Storytelling is the human soul made visible
Recently 16 people from around the country gathered in a quiet Connecticut township for a weeklong storytelling retreat. Each person in her or his own way is working toward the transformation of communities. There were folks present from social change organizations, the private sector, the interfaith community, the healing traditions, organizational development consulting, the performing arts, and philanthropic foundations. The retreat was sponsored by Bill Graustein of the William Caspar Graustein Memorial Fund in Connecticut and guided by Donald Davis, a skilled storyteller from North Carolina. I count myself lucky to have been among this group of people brought together to practice the art of building community through story. We quickly learned that the path toward helping other people, organizations, and communities to share their stories, requires first embracing your own story in all its glory and imperfections.
Recounting the story of a storytelling retreat is more than a little challenging, in part because what is shared in the intimacy of the gathered circle is treated as sacred. But I’ll tell you about an impromptu experience that happened one evening around the dining table as an example of the power of story.
Amanda Kemp, founder of the Theatre for Transformation in Lancaster, Pennsylvania, was attending the retreat in the midst of finishing a fresh, new script about the 150th anniversary of the Emancipation Proclamation issued in 1863 by President Abraham Lincoln. This year the Theatre for Transformation is commemorating the sesquicentennial by premiering in May this play entitled: Emancipation Sweet. It’s the tale of a 13-year old boy from a biracial family, African American and white, with the memorable name of Emancipation Sweet. The play’s dramatic arc is launched when Emancipation is cajoled and prodded by his white mother into joining a quest to embrace African American history following the recent death of his father.
With the play’s submission deadline looming, Amanda invited members of the retreat to read the script aloud so she could actually hear the words that until then had been shuffling silently between her head and heart. A number of us gathered in the dining room that evening and Amanda dealt the character parts, like cards from a fresh cut deck. When she asked me which character I’d like to read, I chose one with the archetypal name Old Man. Old Man was described curtly as being in his 60s and African American.
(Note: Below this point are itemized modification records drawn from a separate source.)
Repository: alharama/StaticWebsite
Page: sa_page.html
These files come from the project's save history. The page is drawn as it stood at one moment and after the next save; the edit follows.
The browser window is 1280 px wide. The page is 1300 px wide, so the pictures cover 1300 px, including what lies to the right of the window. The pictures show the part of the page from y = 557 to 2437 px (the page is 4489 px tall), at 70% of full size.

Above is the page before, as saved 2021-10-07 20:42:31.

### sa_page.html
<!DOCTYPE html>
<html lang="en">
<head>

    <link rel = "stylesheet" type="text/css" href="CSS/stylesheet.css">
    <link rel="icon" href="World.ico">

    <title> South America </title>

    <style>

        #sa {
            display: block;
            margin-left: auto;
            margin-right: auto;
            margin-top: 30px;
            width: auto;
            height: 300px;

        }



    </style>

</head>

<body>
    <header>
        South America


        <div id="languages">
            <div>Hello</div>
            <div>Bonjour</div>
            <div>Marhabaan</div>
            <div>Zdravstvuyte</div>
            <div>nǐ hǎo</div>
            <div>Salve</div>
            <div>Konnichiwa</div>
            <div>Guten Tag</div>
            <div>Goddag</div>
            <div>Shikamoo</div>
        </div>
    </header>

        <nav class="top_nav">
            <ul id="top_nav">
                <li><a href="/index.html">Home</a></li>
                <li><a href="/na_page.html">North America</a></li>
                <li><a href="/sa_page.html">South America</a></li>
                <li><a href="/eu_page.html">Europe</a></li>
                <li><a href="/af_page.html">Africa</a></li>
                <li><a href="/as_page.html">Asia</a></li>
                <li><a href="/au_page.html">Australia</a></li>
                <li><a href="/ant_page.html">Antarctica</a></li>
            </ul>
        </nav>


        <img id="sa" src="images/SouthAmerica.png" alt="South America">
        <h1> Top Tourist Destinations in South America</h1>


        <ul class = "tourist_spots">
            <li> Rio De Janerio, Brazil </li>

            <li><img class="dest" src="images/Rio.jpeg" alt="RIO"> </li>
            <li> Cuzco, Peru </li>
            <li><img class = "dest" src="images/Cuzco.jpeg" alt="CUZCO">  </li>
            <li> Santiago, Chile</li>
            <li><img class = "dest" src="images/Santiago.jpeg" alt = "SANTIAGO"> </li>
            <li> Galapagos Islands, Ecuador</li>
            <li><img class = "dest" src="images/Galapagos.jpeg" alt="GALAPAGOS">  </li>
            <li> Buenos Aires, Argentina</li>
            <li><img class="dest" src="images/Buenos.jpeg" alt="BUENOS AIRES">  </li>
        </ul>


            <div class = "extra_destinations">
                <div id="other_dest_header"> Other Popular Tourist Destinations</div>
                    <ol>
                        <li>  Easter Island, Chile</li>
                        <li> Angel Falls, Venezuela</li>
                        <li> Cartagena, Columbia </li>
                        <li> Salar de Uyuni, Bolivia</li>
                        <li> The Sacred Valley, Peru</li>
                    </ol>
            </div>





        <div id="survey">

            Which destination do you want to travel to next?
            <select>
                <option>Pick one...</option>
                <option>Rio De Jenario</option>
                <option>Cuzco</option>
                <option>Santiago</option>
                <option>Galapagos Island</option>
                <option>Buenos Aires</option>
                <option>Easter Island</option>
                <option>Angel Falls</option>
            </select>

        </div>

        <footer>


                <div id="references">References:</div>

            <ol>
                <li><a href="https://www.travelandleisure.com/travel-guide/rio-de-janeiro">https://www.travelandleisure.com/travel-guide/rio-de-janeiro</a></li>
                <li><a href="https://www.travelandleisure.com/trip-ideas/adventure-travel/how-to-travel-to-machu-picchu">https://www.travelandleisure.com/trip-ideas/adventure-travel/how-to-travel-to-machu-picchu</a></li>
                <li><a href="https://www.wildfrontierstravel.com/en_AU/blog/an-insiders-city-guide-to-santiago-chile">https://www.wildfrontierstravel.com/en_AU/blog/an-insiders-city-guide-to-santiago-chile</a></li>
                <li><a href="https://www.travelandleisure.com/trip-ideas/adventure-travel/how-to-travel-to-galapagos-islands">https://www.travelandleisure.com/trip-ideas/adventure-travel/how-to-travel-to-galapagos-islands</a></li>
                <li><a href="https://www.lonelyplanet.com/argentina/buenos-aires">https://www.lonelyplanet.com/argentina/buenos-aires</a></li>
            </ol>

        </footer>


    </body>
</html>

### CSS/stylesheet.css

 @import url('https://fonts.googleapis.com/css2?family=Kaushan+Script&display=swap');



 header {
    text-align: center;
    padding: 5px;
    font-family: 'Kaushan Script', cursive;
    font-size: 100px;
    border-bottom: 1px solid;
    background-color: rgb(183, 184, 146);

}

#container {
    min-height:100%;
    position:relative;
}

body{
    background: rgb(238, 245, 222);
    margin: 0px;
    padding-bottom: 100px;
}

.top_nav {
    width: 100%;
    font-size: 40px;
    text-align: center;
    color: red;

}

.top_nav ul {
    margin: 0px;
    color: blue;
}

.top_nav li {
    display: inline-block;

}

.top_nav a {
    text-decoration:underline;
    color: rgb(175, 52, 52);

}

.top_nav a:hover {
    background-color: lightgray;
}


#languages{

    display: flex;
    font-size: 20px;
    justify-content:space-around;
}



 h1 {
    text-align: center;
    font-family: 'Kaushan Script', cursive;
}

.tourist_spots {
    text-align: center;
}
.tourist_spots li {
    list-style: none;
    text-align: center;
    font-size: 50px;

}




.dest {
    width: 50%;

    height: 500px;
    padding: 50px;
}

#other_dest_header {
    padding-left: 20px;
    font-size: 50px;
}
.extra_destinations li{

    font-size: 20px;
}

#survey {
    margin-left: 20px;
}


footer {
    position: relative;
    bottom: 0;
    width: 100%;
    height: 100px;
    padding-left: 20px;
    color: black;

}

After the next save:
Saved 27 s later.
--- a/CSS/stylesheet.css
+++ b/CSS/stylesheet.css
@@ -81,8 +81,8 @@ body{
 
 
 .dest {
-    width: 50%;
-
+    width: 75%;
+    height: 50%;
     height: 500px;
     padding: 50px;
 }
From a method acting perspective, I’m hard pressed to emulate the African American experience, but I know something about being in his 60s. Assigning me, a Chinese American, to read a role (even casually) in a play populated by African American and white characters may seem like an act of creative casting, but I was not alone. The one night spontaneous cast of readers included an Irish American from South Boston, an Indian American Sikh from Chicago, an Afro-Panamanian of West Indies descent, a Swedish American from Chicago, a Lithuanian American from Connecticut and a self-described WASP from Providence. We were a motley crew. And our coach that evening, Amanda, was drawing from her roots as an African American playwright born in Biloxi and raised in the Bronx.
We read our lines and multitasked as we went along simultaneously listening for stage directions, interpreting the script, and responding to each reader’s emotional contributions to the character development. We did our best to avoid stepping on each other’s lines. Like storytelling, a script reading is as much about listening as it is about speaking.
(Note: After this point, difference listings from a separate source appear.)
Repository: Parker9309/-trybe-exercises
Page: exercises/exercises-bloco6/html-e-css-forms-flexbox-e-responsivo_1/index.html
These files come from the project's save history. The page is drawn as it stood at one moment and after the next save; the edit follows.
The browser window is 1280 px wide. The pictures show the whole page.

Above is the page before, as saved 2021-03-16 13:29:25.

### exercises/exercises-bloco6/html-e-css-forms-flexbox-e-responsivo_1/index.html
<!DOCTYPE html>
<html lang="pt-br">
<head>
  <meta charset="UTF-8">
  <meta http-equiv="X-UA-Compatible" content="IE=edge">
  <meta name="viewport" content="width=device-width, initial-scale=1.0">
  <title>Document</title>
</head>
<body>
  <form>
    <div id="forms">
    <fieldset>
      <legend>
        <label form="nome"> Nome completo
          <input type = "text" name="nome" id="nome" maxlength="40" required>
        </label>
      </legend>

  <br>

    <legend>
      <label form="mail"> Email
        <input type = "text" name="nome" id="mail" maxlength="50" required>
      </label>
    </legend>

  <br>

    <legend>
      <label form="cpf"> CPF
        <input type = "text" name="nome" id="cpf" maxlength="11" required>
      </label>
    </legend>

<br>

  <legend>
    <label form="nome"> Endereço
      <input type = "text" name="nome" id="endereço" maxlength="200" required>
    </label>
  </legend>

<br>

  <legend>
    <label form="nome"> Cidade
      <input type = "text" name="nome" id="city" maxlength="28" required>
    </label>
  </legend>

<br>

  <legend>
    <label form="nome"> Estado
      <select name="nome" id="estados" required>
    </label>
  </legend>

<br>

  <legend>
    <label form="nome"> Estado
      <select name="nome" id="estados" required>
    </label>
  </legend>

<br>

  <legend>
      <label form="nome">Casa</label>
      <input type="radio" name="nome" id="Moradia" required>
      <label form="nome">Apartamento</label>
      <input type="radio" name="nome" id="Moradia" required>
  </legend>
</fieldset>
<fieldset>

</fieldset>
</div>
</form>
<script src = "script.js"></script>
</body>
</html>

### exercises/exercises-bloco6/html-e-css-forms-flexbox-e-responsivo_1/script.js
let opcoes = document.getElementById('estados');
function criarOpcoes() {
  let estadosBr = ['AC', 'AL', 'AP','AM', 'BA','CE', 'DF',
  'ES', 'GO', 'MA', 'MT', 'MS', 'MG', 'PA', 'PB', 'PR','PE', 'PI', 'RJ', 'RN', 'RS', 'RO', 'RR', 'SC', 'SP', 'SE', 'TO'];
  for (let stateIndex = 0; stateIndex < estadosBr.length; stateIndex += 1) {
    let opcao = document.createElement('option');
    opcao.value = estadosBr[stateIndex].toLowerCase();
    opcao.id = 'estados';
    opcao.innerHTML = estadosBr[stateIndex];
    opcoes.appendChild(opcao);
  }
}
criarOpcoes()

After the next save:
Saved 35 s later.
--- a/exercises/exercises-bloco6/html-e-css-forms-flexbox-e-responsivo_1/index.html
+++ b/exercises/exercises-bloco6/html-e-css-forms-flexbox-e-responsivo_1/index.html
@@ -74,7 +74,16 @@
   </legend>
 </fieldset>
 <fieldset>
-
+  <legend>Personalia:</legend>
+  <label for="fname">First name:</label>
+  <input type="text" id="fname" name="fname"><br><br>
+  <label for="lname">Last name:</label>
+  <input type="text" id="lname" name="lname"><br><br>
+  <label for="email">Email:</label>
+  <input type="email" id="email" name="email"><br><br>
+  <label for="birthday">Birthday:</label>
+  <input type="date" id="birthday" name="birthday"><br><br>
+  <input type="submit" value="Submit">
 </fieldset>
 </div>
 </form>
In the play, Old Man serves as the cultural chaperone to an adolescently resistant Emancipation Sweet, as they time travel back in 50-year increments from contemporary America to the Civil War era. The banter and mounting tension between Old Man and Emancipation establishes a certain dramatic heartbeat. At each stop along the path of African American history, Emancipation encounters common people in uncommon struggles for freedom and dignity. By the end of the story, Emancipation is transformed.
Even as an impromptu reader of the Old Man character, I felt the emotional sway of transformation. By the time I recited my last lines to the Emancipation character, I was undeniably caught up in the history that lay before us the stories of enslavement, cultural purging, unbending will, and proud victories. Like a sweeping pageant, my fellow script readers breathed life into that history on a stage no more grand than a dining room table. In that brief moment, I disappeared into Old Man. I felt the weight and responsibility of shepherding a young man’s awakening to self, community, and history. I delivered my final lines in a halting whisper, as each word caught for a moment in my chest. Emancipation Sweet, Sweet Emancipation.
This is the deep power of story be it yours or someone else’s; be you the speaker or the listener.
Storytelling is the human soul made visible.